by Kent Sterling
Bernie Miklasz inherited from his grandmother the ability to work long and work hard. She was an immigrant grocer in Baltimore, and he is a sports journalist in St. Louis. She worked tirelessly to keep the family business afloat, and Bernie works tirelessly in a business where many don’t to bring fans truth.
Tomorrow, Bernie will complete his efforts to consolidate his efforts under one tent. He has worked in St. Louis sports radio for nearly as long as he has written four columns and five blogs per week for the St. Louis Post-Dispatch, and tomorrow’s show on 101ESPN will be his last as he leaves to serve one master – the Post.
Doing a solo three-hour show in the way that Bernie does it can be exhausting even if that is all you do. The churn never stops. As soon as one show ends, the preparation for the next one begins. It isn’t digging ditches, but hosting radio can allow for as much work as the host can bear.
Because of the reverence Bernie feels for his grandmother, he works harder than almost all, and frankly much harder than he should or needs to. That’s part of Bernie’s charm, and why I’m so proud of him for making this tough decision.
Guys like Bernie usually work themselves into the ground – literally. They die young after having ground their psyches into lifeless pulp, never having the stones to say “ENOUGH!”
Bernie is saying enough to working two full time jobs in the same way he said no to eating himself to death 15 months ago. He’s lost more than 100 pounds, and now will shed the part of his professional life that was disposable – radio.
Back when he was in high school, Bernie used to sit under the same tree that inspired H.L. Mencken. He was almost arrested for it once. That’s the story of a guy who is meant to write, not talk on the radio. Bernie didn’t find Paul Harvey’s tree or Cousin Brucie’s. When push came to shove, Bernie mentally went back to that tree, and knew that he needed the newspaper business as much as it needs him.
I miss the conversations I had with Bernie in my office. Every week, Bernie, his producer Michelle, assistant program director Hoss Neupert, and I would talk about the show for 15 minutes, and then if I had something pertinent to tell Bernie about our ongoing efforts to hire him away from the Post-Dispatch, I would tell him to stick around.
An hour or two later, Bernie had told me stories about his youth, the move to St. Louis, his efforts to gain control of his life, rock and roll, covering Earl Weaver, Tony LaRussa, and Whitey Herzog – arguably three of the best managers in the history of baseball, politics, and anything else you can imagine.
During one of our last conversations, Bernie told me that one of the most frustrating aspects of working in radio was that he didn’t have full control over the product, as he does in writing columns. I told him, “Welcome to my life. I’m responsible for everything that airs on the radio station and appears on the website, but have no control over any of it.”

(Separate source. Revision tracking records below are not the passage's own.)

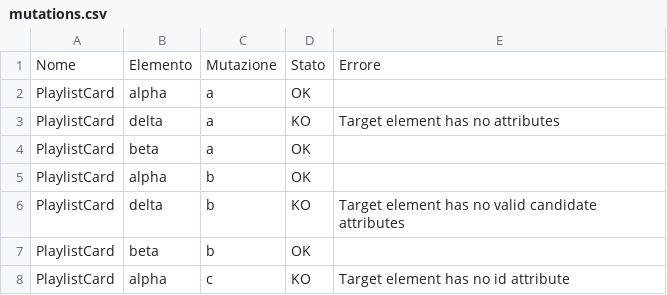
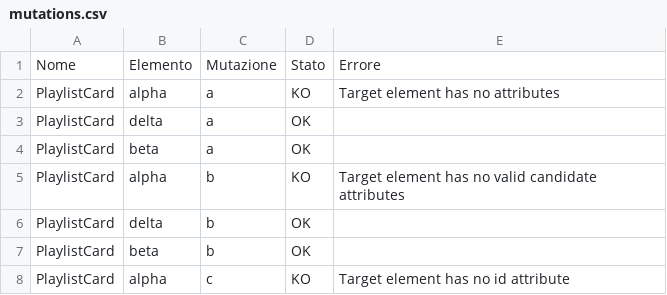
Before and after one commit to sim-liberti/Automatic-Angular-E2E-Testing-Suite, a CSV file: test-suite/area-3-playlist/tc-lib-01/mutations.csv, drawn as a sheet; only a part is shown; the diff covers the shown part only.

```diff
--- a/test-suite/area-3-playlist/tc-lib-01/mutations.csv
+++ b/test-suite/area-3-playlist/tc-lib-01/mutations.csv
@@ -1,7 +1,7 @@
 Nome,Elemento,Mutazione,Stato,Errore
-PlaylistCard,alpha,a,OK,
-PlaylistCard,delta,a,KO,Target element has no attributes
+PlaylistCard,alpha,a,KO,Target element has no attributes
+PlaylistCard,delta,a,OK,
 PlaylistCard,beta,a,OK,
-PlaylistCard,alpha,b,OK,
-PlaylistCard,delta,b,KO,Target element has no valid candidate attributes
+PlaylistCard,alpha,b,KO,Target element has no valid candidate attributes
+PlaylistCard,delta,b,OK,
 PlaylistCard,beta,b,OK,
```
Also changed, not shown: 22 removed rows elsewhere in this file, output/mutations/mutations.csv, test-suite/area-1-sidebar/tc-side-01/output/stats.csv, 40 other files.
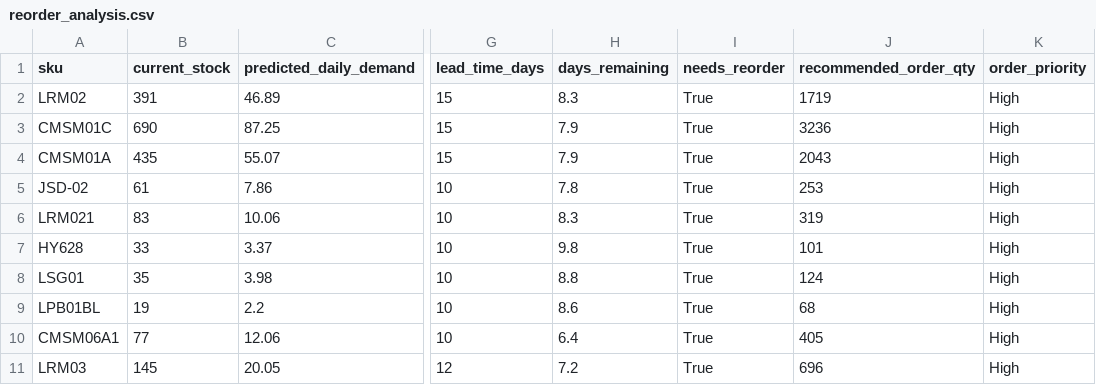
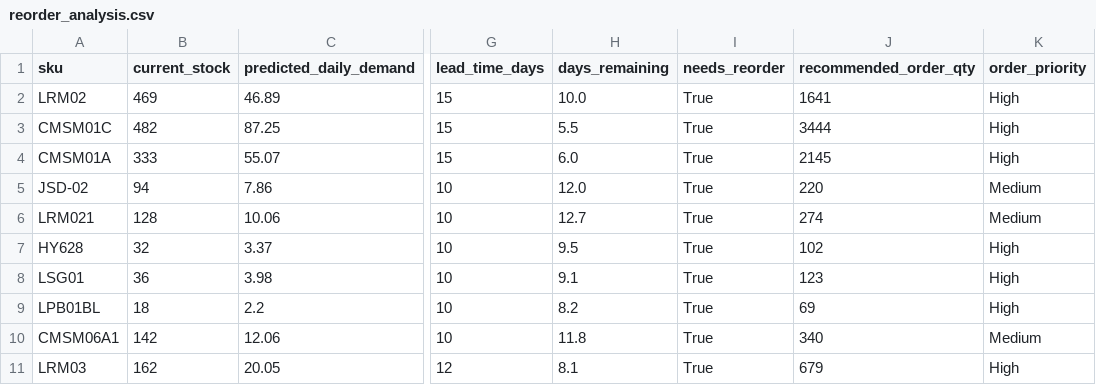
Before and after one commit to Tanay-27/ecom_analysis, a CSV file: core/analysis_results/reorder_analysis.csv, drawn as a sheet; only a part is shown, gaps mark what is left out; the diff covers the shown part only; the diff names each change by its address in the sheet, - before the commit and + after, or states it on an @@ line.

```diff
--- a/core/analysis_results/reorder_analysis.csv
+++ b/core/analysis_results/reorder_analysis.csv
-B2 (current_stock): 391
+B2 (current_stock): 469
-H2 (days_remaining): 8.3
+H2 (days_remaining): 10.0
-J2 (recommended_order_qty): 1719
+J2 (recommended_order_qty): 1641
-B3 (current_stock): 690
+B3 (current_stock): 482
-H3 (days_remaining): 7.9
+H3 (days_remaining): 5.5
-J3 (recommended_order_qty): 3236
+J3 (recommended_order_qty): 3444
-B4 (current_stock): 435
+B4 (current_stock): 333
-H4 (days_remaining): 7.9
+H4 (days_remaining): 6.0
-J4 (recommended_order_qty): 2043
+J4 (recommended_order_qty): 2145
-B5 (current_stock): 61
+B5 (current_stock): 94
-H5 (days_remaining): 7.8
+H5 (days_remaining): 12.0
-J5 (recommended_order_qty): 253
+J5 (recommended_order_qty): 220
-K5:K6 (order_priority): High
+K5:K6 (order_priority): Medium
-B6 (current_stock): 83
+B6 (current_stock): 128
-H6 (days_remaining): 8.3
+H6 (days_remaining): 12.7
-J6 (recommended_order_qty): 319
+J6 (recommended_order_qty): 274
-B7 (current_stock): 33
+B7 (current_stock): 32
-H7 (days_remaining): 9.8
+H7 (days_remaining): 9.5
-J7 (recommended_order_qty): 101
+J7 (recommended_order_qty): 102
-B8 (current_stock): 35
+B8 (current_stock): 36
-H8 (days_remaining): 8.8
+H8 (days_remaining): 9.1
-J8 (recommended_order_qty): 124
+J8 (recommended_order_qty): 123
-B9 (current_stock): 19
+B9 (current_stock): 18
-H9 (days_remaining): 8.6
+H9 (days_remaining): 8.2
-J9 (recommended_order_qty): 68
+J9 (recommended_order_qty): 69
-B10 (current_stock): 77
+B10 (current_stock): 142
-H10 (days_remaining): 6.4
+H10 (days_remaining): 11.8
-J10 (recommended_order_qty): 405
+J10 (recommended_order_qty): 340
-K10 (order_priority): High
+K10 (order_priority): Medium
-B11 (current_stock): 145
+B11 (current_stock): 162
-H11 (days_remaining): 7.2
+H11 (days_remaining): 8.1
-J11 (recommended_order_qty): 696
+J11 (recommended_order_qty): 679
```
Also changed, not shown: 13 edited cells elsewhere in this file, core/analysis_results/next_month_predictions.csv, core/analysis_results/ordering_schedule.csv, 22 other files.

That had buzzed around in my head for years, but had never come out of my mouth. It forced me to decide what I enjoy best in life, and providing content is much more rewarding for me personally than programming a radio station. I love helping hosts and producers pursue their dreams, (and hopefully achieve them), but I have dreams too, and it took that little bit of one conversation with Bernie to unlock them.
Bernie is going to continue to work as hard as ever as a columnist and online content provider, but he is going to experience a level of sanity that he has craved for years.
His life will be less cluttered and confusing, and St. Louis radio listeners won’t be privileged to listen to Bernie wax philosophical every weekday from 11a-2p. They will miss him – much as I miss our talks.
Bernie apologizes a lot, and he would always apologize for taking so much of my time as we discussed things. He’s also apologizing quite a bit these days for leaving 101 to take control of his life. As with most things Bernie apologized for, there is no need.
101ESPN will continue being the only place for sportstalk in St. Louis, and Bernie will be featured once a day for a segment to share his thoughts on St. Louis sports and anything else that occurs to him.
On Wednesday, Chris Duncan and Anthony Stalter will take over. They’ll have a great time talking sports, just as Bernie did. No one should apologize for that.